By Peter J. Pitts
Over 200,000 American heart attack survivors will have another heart attack this year. Fortunately, the FDA recently approved Zontivity -- a medicine that prevents blood clots in people who have already suffered a heart attack. In clinical trials, the new drug significantly reduced the rate at which survivors experience another heart attack.
But this breakthrough came too late for the nearly 5 million Americans who died of heart disease during the eight years between when Zontivity first proved effective in clinical trials and when the FDA granted approval.
Times have changed. The "gold standard" of large-scale, long-term, and expensive clinical trials requires reinvention. That's why Congress should encourage the 21st Century Cures Initiative. Though still a work in progress, the bipartisan congressional initiative has the potential to streamline the drug approval process -- delivering breakthrough treatments to patients sooner and eliminating wasteful spending.
More efficient regulations could free up billions for new research and development. That's why the 21st Century Cures Initiative is proposing measures that accelerate the approval process by reducing "regulatory duplication and unnecessary delays."
The initiative's proposals could help to revolutionize the current drug approval process. Today, pharmaceutical companies test thousands of compounds in the lab until they identify one that shows promising medical applications. Next, they conduct "phase I" trials on healthy adult males to ensure a drug is safe.
Phase II trials provide an initial assessment of a drug's effectiveness in sick patients. Phase III, which involves thousands of volunteer patients, helps confirm the results of phase II trials.

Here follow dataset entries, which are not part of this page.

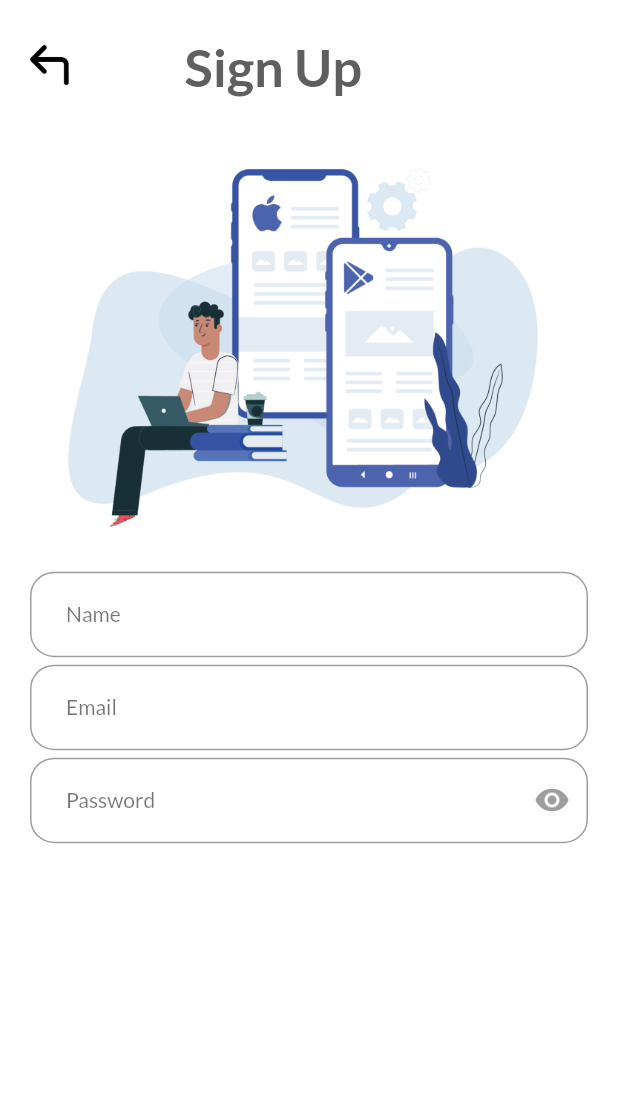
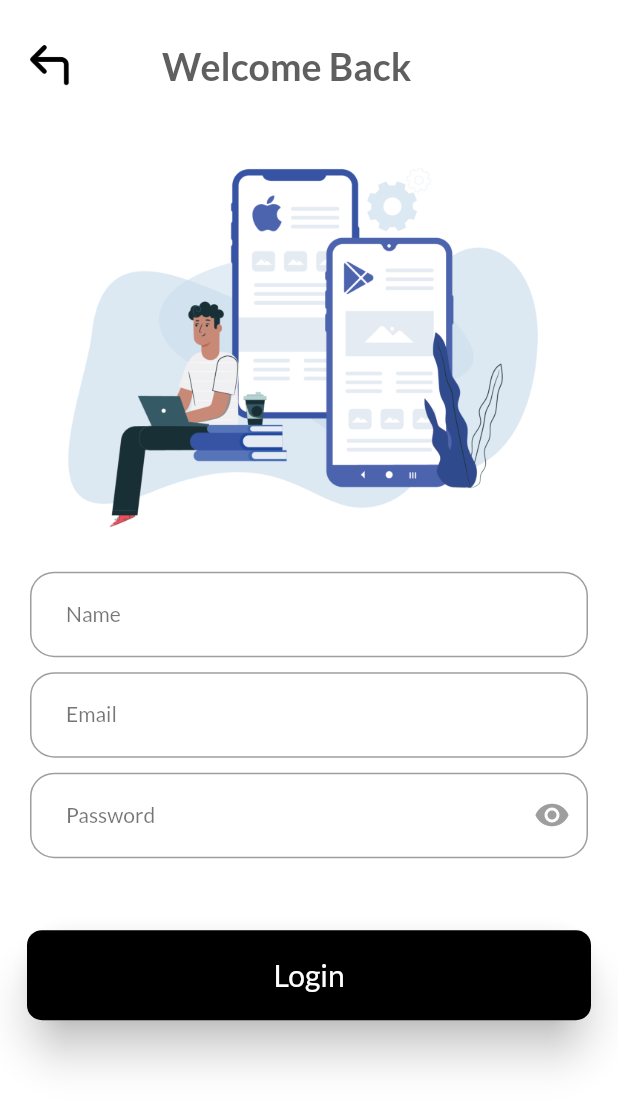
Before and after one commit to Blockchain-Research-Lab-Trainees/BRL-Task-1, a Flutter app: the SignUp screen opened directly, on a phone screen of 412 x 824 dp. Shown: the top 1107 px of the screen. Run offline on Flutter 3.47's test engine with Material 2 defaults, Android fonts, the phone set to English and light mode, and no system bars; our stand-ins replace google_fonts.

Commit message:
Mistakenly gave the incorrect name of Login Screen

```diff
--- a/lib/screens/signup_screen.dart
+++ b/lib/screens/login_screen.dart
@@ -1,4 +1,5 @@
  import 'package:flutter/material.dart';
+import 'package:trainee_login/screens/welcome_screen.dart';
 
 
 class SignUp extends StatelessWidget {
@@ -7,20 +8,26 @@ class SignUp extends StatelessWidget {
   @override
   Widget build(BuildContext context) {
     return Scaffold(
-      // appBar: AppBar(
-      //   backgroundColor: Colors.white,
-      //   leading: IconButton(
-      //     onPressed: () {
 
-      //         Navigator.pop(context);
+      /*
 
-      //     },
-      //     icon: const Padding(
-      //       padding: EdgeInsets.only(left: 12.0),
-      //       child: Image(image: AssetImage('assets/images/back_arrow.png', ), width: 30, fit: BoxFit.scaleDown,),
-      //     ),),
 
-        /*
+
+
+      appBar: AppBar(
+        backgroundColor: Colors.white,
+        leading: IconButton(
+          onPressed: () {
+
+              Navigator.pop(context);
+
+          },
+          icon: const Padding(
+            padding: EdgeInsets.only(left: 12.0),
+            child: Image(image: AssetImage('assets/images/back_arrow.png', ), width: 30, fit: BoxFit.scaleDown,),
+          ),),
+
+
 
 
         title: const Text('Sign Up' , style: TextStyle(color: Color.fromARGB(255, 95, 95, 95),
@@ -28,9 +35,10 @@ class SignUp extends StatelessWidget {
         fontWeight: FontWeight.bold,
 
 
+
         */
 
-        // ),),
+
 
       body:  SafeArea(
         child: SingleChildScrollView(
@@ -60,9 +68,9 @@ class SignUp extends StatelessWidget {
                       width: 10,
                     ),
                     const Padding(
-                      padding: EdgeInsets.only(left: 55.0),
-                      child: Text('Sign Up' , style: TextStyle(color: Color.fromARGB(255, 95, 95, 95),
-                        fontSize: 35,
+                      padding: EdgeInsets.only(left: 40.0),
+                      child: Text('Welcome Back' , style: TextStyle(color: Color.fromARGB(255, 95, 95, 95),
+                        fontSize: 25,
                         fontWeight: FontWeight.bold,
 
 
@@ -70,6 +78,8 @@ class SignUp extends StatelessWidget {
                     ),
                 ],
                 ),
+
+
 
 
               /*
@@ -104,7 +114,7 @@ class SignUp extends StatelessWidget {
 
                 ),
                 const SizedBox(
-                  height: 5,
+                  height: 10,
                 ),
                 const Padding(
                   padding: EdgeInsets.symmetric(horizontal: 20),
@@ -131,7 +141,7 @@ class SignUp extends StatelessWidget {
                   ),
                 ),
                 const SizedBox(
-                  height: 5,
+                  height: 10,
                 ),
                  Padding(
                   padding: const EdgeInsets.symmetric(horizontal: 20),
@@ -162,7 +172,65 @@ class SignUp extends StatelessWidget {
 
 
                   ),
-                )
+                ),
+
+                const SizedBox(
+                  height: 30 ,
+                ),
+
+            Padding(
+              padding: const EdgeInsets.all(18.0),
+              child: Container(
+
+              height: 60,
+              decoration: BoxDecoration(
+                borderRadius: BorderRadius.circular(10),
+                color: Colors.white,
+              ),
+              child:  Row(
+
+                children: [
+
+                  /*
+
+
+                  Expanded(
+
+                      child: MySignUp(
+                        buttonName: 'Login',
+                        onTap: () {},
+                        bgColor: Colors.black,
+                        textColor: Colors.white,
+                      ),
+                    ),
+                    const SizedBox(
+                      width: 10,
+
+                    ),
+
+
+                  */
+
+
+                     Expanded(
+                      child: Login(
+                        buttonName: 'Login',
+                        onTap: () {
+                          Navigator.push(
+                            context,
+                            MaterialPageRoute(
+                              builder: (context) => const Welcome(),
+                            ),
+                          );
+                        },
+                        bgColor: Colors.black,
+                        textColor: Colors.white,
+                      ),
+                    ),
+                ],
+              ),
+                      ),
+            )
 
             ],
 
@@ -212,3 +280,46 @@ class MyTextField extends StatelessWidget {
     );
   }
 }
+
+
+
+class Login extends StatelessWidget {
+  const Login({
+    Key? key,
+    required this.buttonName,
+    required this.onTap,
+    required this.bgColor,
+    required this.textColor,
+  }) : super(key: key);
+
+  final String buttonName;
+  final VoidCallback onTap;
+  final Color bgColor;
+  final Color textColor;
+
+  @override
+  Widget build(BuildContext context) {
+    return Container(
+      height: 60,
+      width: double.infinity,
+      decoration: BoxDecoration(
+        borderRadius: BorderRadius.circular(10),
+        color: bgColor,
+      ),
+      child: TextButton(
+        style: ButtonStyle(
+          elevation: MaterialStateProperty.all(12),
+          shadowColor: MaterialStateProperty.all(Colors.black),
+          overlayColor: MaterialStateProperty.resolveWith(
+            (states) => Colors.transparent,
+          ),
+        ),
+        onPressed: onTap,
+        child: Text(
+          buttonName,
+          style: TextStyle(fontSize: 20, color: textColor),
+        ),
+      ),
+    );
+  }
+}
--- a/lib/screens/welcome_screen.dart
+++ b/lib/screens/welcome_screen.dart
@@ -1,5 +1,5 @@
 import 'package:flutter/material.dart';
-import '../screens/signup_screen.dart';
+import 'login_screen.dart';
 
 class Welcome extends StatelessWidget {
   const Welcome({super.key});
```
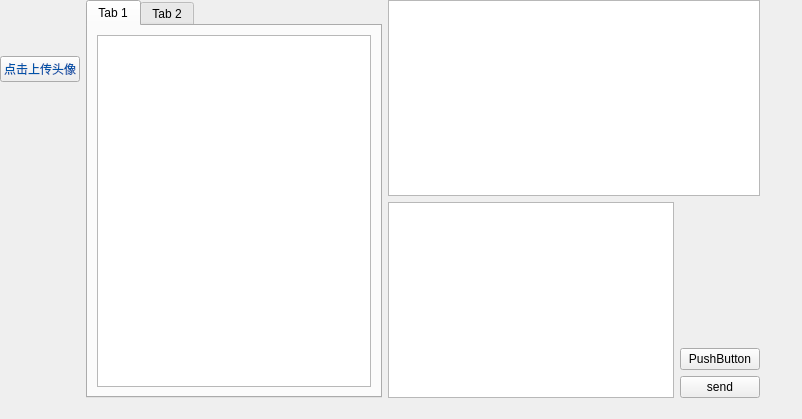
Before: the Qt Designer form client/ui/chatroom.ui in TT2TER/Echoplex, drawn with Qt 5.
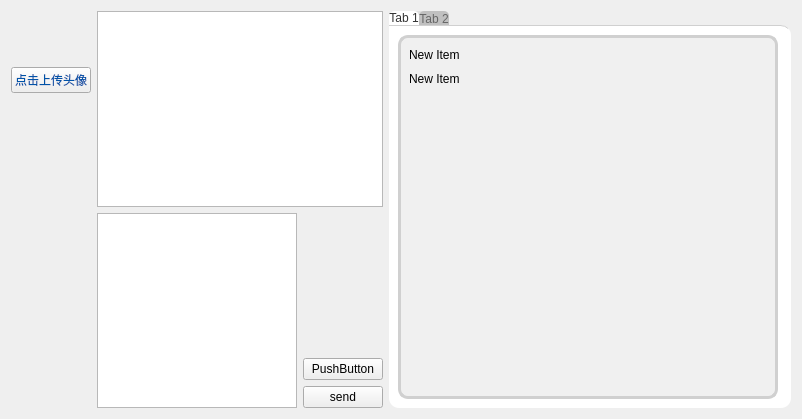
After: the same form once the commit is applied. Custom widgets are drawn as their Qt base class.

Commit message: mayu 吐血添加消息框样式

What changed in the file:
```diff
--- a/client/ui/chatroom.ui
+++ b/client/ui/chatroom.ui
@@ -13,15 +13,48 @@
   <property name="windowTitle">
    <string>Form</string>
   </property>
-  <widget class="QWidget" name="layoutWidget">
-   <property name="geometry">
-    <rect>
-     <x>0</x>
-     <y>0</y>
-     <width>760</width>
-     <height>398</height>
-    </rect>
-   </property>
+  <property name="styleSheet">
+   <string notr="true">/* 设置整个 QTabWidget 的样式 */
+QTabWidget {
+    background-color: #f0f0f0;
+    border: 1px solid #d0d0d0;
+    border-radius: 10px; /* 添加圆角 */
+}
+
+/* 设置选项卡部分的样式 */
+QTabBar {
+    background-color: #e0e0e0;
+    border-top-left-radius: 10px; /* 添加左上角圆角 */
+    border-top-right-radius: 10px; /* 添加右上角圆角 */
+}
+
+/* 设置选中选项卡的样式 */
+QTabBar::tab:selected {
+    background-color: white;
+    color: #333333;
+    border-top-left-radius: 10px; /* 添加左上角圆角 */
+    border-top-right-radius: 10px; /* 添加右上角圆角 */
+}
+
+/* 设置未选中选项卡的样式 */
+QTabBar::tab {
+    background-color: #c0c0c0;
+    color: #666666;
+    border-top-left-radius: 10px; /* 添加左上角圆角 */
+    border-top-right-radius: 10px; /* 添加右上角圆角 */
+}
+
+/* 设置 QTabWidget 内部的样式 */
+QTabWidget::pane {
+    border-top: 1px solid #d0d0d0;
+    background-color: white;
+    border-bottom-left-radius: 10px; /* 添加左下角圆角 */
+    border-bottom-right-radius: 10px; /* 添加右下角圆角 */
+}
+</string>
+  </property>
+  <layout class="QHBoxLayout" name="horizontalLayout_4">
+   <item>
    <layout class="QHBoxLayout" name="horizontalLayout_3">
     <item>
      <layout class="QVBoxLayout" name="verticalLayout_7">
@@ -220,6 +253,51 @@
     </item>
     <item>
      <layout class="QHBoxLayout" name="horizontalLayout_2">
+       <item>
+        <layout class="QVBoxLayout" name="verticalLayout_2">
+         <item>
+          <widget class="QListWidget" name="view_box"/>
+         </item>
+         <item>
+          <layout class="QHBoxLayout" name="horizontalLayout">
+           <item>
+            <widget class="TextEdit" name="text_in"/>
+           </item>
+           <item>
+            <layout class="QVBoxLayout" name="verticalLayout">
+             <item>
+              <spacer name="verticalSpacer">
+               <property name="orientation">
+                <enum>Qt::Vertical</enum>
+               </property>
+               <property name="sizeHint" stdset="0">
+                <size>
+                 <width>20</width>
+                 <height>40</height>
+                </size>
+               </property>
+              </spacer>
+             </item>
+             <item>
+              <widget class="QPushButton" name="pushButton">
+               <property name="text">
+                <string>PushButton</string>
+               </property>
+              </widget>
+             </item>
+             <item>
+              <widget class="PushButton" name="send_butt">
+               <property name="text">
+                <string>send</string>
+               </property>
+              </widget>
+             </item>
+            </layout>
+           </item>
+          </layout>
+         </item>
+        </layout>
+       </item>
       <item>
        <widget class="QTabWidget" name="tabWidget">
         <property name="sizePolicy">
@@ -228,6 +306,47 @@
           <verstretch>0</verstretch>
          </sizepolicy>
         </property>
+         <property name="styleSheet">
+          <string notr="true">/* 设置整个 QTabWidget 的样式 */
+QTabWidget {
+    background-color: #f0f0f0;
+    border: 2px solid #d0d0d0;
+    border-radius: 10px; /* 添加圆角 */
+}
+
+/* 设置选项卡部分的样式 */
+QTabBar {
+    background-color: #e0e0e0;
+    border-top-left-radius: 5px; /* 添加左上角圆角 */
+    border-top-right-radius: 5px; /* 添加右上角圆角 */
+}
+
+/* 设置选中选项卡的样式 */
+QTabBar::tab:selected {
+    background-color: white;
+    color: #333333;
+    border-top-left-radius: 5px; /* 添加左上角圆角 */
+    border-top-right-radius: 5px; /* 添加右上角圆角 */
+}
+
+/* 设置未选中选项卡的样式 */
+QTabBar::tab {
+    background-color: #c0c0c0;
+    color: #666666;
+    border-top-left-radius: 5px; /* 添加左上角圆角 */
+    border-top-right-radius: 5px; /* 添加右上角圆角 */
+}
+
+/* 设置 QTabWidget 内部的样式 */
+QTabWidget::pane {
+    border-top: 1px solid #d0d0d0;
+    background-color: white;
+    border-bottom-left-radius: 10px; /* 添加左下角圆角 */
+    border-bottom-right-radius: 10px; /* 添加右下角圆角 */
+	border-top-right-radius: 10px;
+}
+</string>
+         </property>
         <property name="currentIndex">
          <number>0</number>
         </property>
@@ -237,13 +356,53 @@
          </attribute>
          <layout class="QVBoxLayout" name="verticalLayout_3">
           <item>
-           <widget class="ListWidget" name="chat_list_view">
+            <widget class="QListWidget" name="chat_list_view">
             <property name="sizePolicy">
-             <sizepolicy hsizetype="Minimum" vsizetype="Expanding">
+              <sizepolicy hsizetype="Preferred" vsizetype="Expanding">
               <horstretch>0</horstretch>
               <verstretch>0</verstretch>
              </sizepolicy>
             </property>
+             <property name="minimumSize">
+              <size>
+               <width>380</width>
+               <height>0</height>
+              </size>
+             </property>
+             <property name="maximumSize">
+              <size>
+               <width>380</width>
+               <height>16777215</height>
+              </size>
+             </property>
+             <property name="styleSheet">
+              <string notr="true">QListWidget {
+    border-radius: 10px;
+    background-color: #f0f0f0; /* 设置背景颜色 */
+    border: 3px solid #d0d0d0; /* 设置边框 */
+    padding: 5px; /* 设置内边距 */
+}
+
+QListWidget::item {
+    padding: 5px; /* 设置列表项内边距 */
+}
+
+QListWidget::item:selected {
+    background-color: #a0a0a0; /* 设置选中项的背景颜色 */
+    color: white; /* 设置选中项的文字颜色 */
+}
+</string>
+             </property>
+             <item>
+              <property name="text">
+               <string>New Item</string>
+              </property>
+             </item>
+             <item>
+              <property name="text">
+               <string>New Item</string>
+              </property>
+             </item>
            </widget>
           </item>
          </layout>
@@ -263,7 +422,7 @@
               <rect>
                <x>0</x>
                <y>0</y>
-               <width>98</width>
+                <width>88</width>
                <height>88</height>
               </rect>
              </property>
@@ -281,8 +440,8 @@
               <rect>
                <x>0</x>
                <y>0</y>
-               <width>274</width>
-               <height>277</height>
+                <width>384</width>
+                <height>293</height>
               </rect>
              </property>
              <attribute name="label">
@@ -300,55 +459,11 @@
         </widget>
        </widget>
       </item>
-      <item>
-       <layout class="QVBoxLayout" name="verticalLayout_2">
-        <item>
-         <widget class="QListWidget" name="view_box"/>
-        </item>
-        <item>
-         <layout class="QHBoxLayout" name="horizontalLayout">
-          <item>
-           <widget class="TextEdit" name="text_in"/>
-          </item>
-          <item>
-           <layout class="QVBoxLayout" name="verticalLayout">
-            <item>
-             <spacer name="verticalSpacer">
-              <property name="orientation">
-               <enum>Qt::Vertical</enum>
-              </property>
-              <property name="sizeHint" stdset="0">
-               <size>
-                <width>20</width>
-                <height>40</height>
-               </size>
-              </property>
-             </spacer>
-            </item>
-            <item>
-             <widget class="QPushButton" name="pushButton">
-              <property name="text">
-               <string>PushButton</string>
-              </property>
-             </widget>
-            </item>
-            <item>
-             <widget class="PushButton" name="send_butt">
-              <property name="text">
-               <string>send</string>
-              </property>
-             </widget>
-            </item>
            </layout>
           </item>
          </layout>
         </item>
        </layout>
-      </item>
-     </layout>
-    </item>
-   </layout>
-  </widget>
  </widget>
  <customwidgets>
   <customwidget>
@@ -361,11 +476,6 @@
    <extends>QTextEdit</extends>
    <header>qfluentwidgets</header>
   </customwidget>
-  <customwidget>
-   <class>ListWidget</class>
-   <extends>QListWidget</extends>
-   <header>qfluentwidgets</header>
-  </customwidget>
  </customwidgets>
  <resources/>
  <connections/>
```
Lines whose indentation alone changed are shown as unchanged. The commit also changes 23 other files.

The draft legislation will allow FDA regulators to approve a groundbreaking drug if it proves effective after a phase II trial. That will deliver treatments to patients much sooner and eliminate the need for some phase III trials, which take years and account for 90 percent of the total development costs for drugs that eventually gain FDA approval.
Had the law been in effect in 2007 when Zontivity passed its phase II trials, millions of patients could potentially have accessed the new treatment. Instead, barely 10,000 people received the drug during years of phase III trials.
The 21st Century Cures Initiative will also spur new drug development by helping biotech companies "fail faster." Of all the potential medicines that enter phase I trials, only 8 percent ever receive FDA approval. The proposed legislation would expedite "adaptive clinical trials" which identify the failures -- the other 92 percent -- earlier. That prevents researchers from wasting time and money on drugs that ultimately don't pan out.
Identifying and scrapping those failures earlier in the research and development process will allow drug companies to redirect billions towards more promising treatments. If adaptive clinical trials can catch even 5 percent of eventual failures in phase I instead of phase III, pharmaceutical manufacturers will save at least $15 million per drug.
The proposed changes mark the beginning of a transition towards a true 21st century innovation system that eliminates traditional phase II and III trials altogether. In such a system, doctors, insurers, and drug makers could use the power of big data to chart a drug's effectiveness and patient outcomes as soon as it proves safe in phase I trials. Using crowd-sourced, real world data will deliver lifesaving treatments to patients years quicker than the current clinical trial process.
Congress should ensure that Americans have the best and latest drugs possible as quickly as possible. Passing the 21st Century Cures Initiative is the best way to do so.
Pitts, a former FDA associate commissioner, is president of the Center for Medicine in the Public Interest.